Last week it was announced that Microsoft is planning to invest billions of dollars into the creator of new chatbot, ChatGPT. Artificial intelligence (AI) platforms such as ChatGPT are garnering increased attention, including in the legal industry, where people are questioning whether these types of technology can be relied upon by individuals or businesses to provide legal advice. If you are thinking about using such technology, there are important issues to bear in mind.
What is ChatGPT?
ChatGPT is a state-of-the-art open source language processing model or 'chatbot'. ChatGPT generates human-like text using a statistical model trained on billions of text samples from the internet.
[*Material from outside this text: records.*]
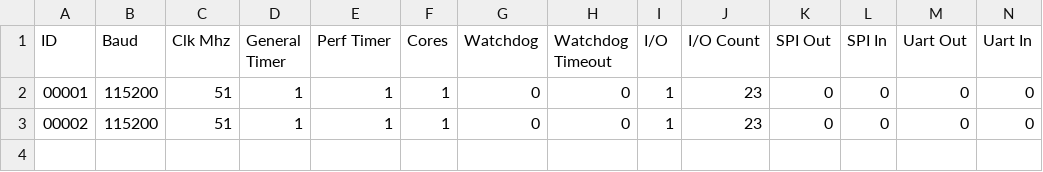
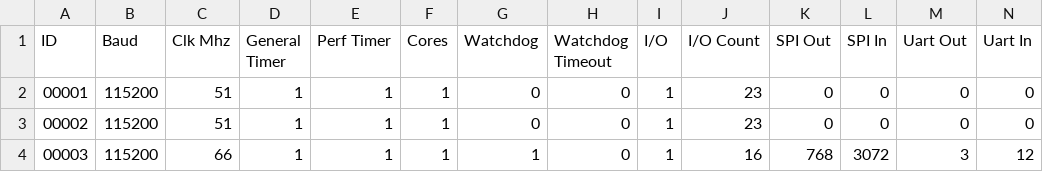
Before and after one commit to BrisbaneSilicon/Arvore, a CSV file: brs_ide/elm11-feather/hardware_overlay/summary.csv, drawn as a sheet; only a part is shown; rows hold the shown columns only; the diff names each change by its address in the sheet, - before the commit and + after, or states it on an @@ line.

```diff
--- a/brs_ide/elm11-feather/hardware_overlay/summary.csv
+++ b/brs_ide/elm11-feather/hardware_overlay/summary.csv
+row 4: 00003 | 115200 | 66 | 1 | 1 | 1 | 1 | 0 | 1 | 16 | 768 | 3072 | 3 | 12
```
Also changed, not shown: 2 other files.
It can answer questions, summarise complex information and even write a song or produce a novel in real-time. When a user enters a command, ChatGPT processes the input and continues to update its replies as the conversation progresses.
Anyone who has tried ChatGPT will know how remarkable it is at providing human-sounding responses in next to no time. In fact ChatGPT wrote the previous paragraph when asked to describe itself in 4 sentences!
Could ChatGPT be used to provide legal advice?
AI experts suggest that ChatGPT could revolutionise the provision of legal services especially in relation to drafting legal documents such as wills, leases and other standard form agreements. In fact ChatGPT recently passed exams in four courses at the University of Minnesota Law School according to professors.
ChatGPT can analyse a large amount of information in seconds, which has the capacity to dramatically reduce the amount of time spent researching a legal point. However, when tasked with applying legal principles it may be less effective. For example, when asked about the correct procedure in England & Wales for serving legal documents in specific circumstances, it gave a conceivable sounding but (importantly) partly incorrect answer.
The main issues with relying on answers provided by ChatGPT are:
- Although its responses are informed by a multitude of internet data, it doesn’t have access to anything behind paywalls such as case law on LexisNexis or Westlaw;
- It doesn't explain or give the source(s) of the information it provides. This is risky in a legal context and makes it hard to check its output if you don't already know the answers;
- It is only trained on information up to the end of 2021 so recent changes in law, policy or guidance will be missed, and
- Legal advice is often highly context-specific necessitating an appreciation of a range of outside factors, which ChatGPT is not yet equipped to incorporate.
Although AI technology might in the not too distant future assist lawyers by drastically reducing time spent on legal research or precedent documents, there are far too many risks involved in relying on it for legal advice at this stage.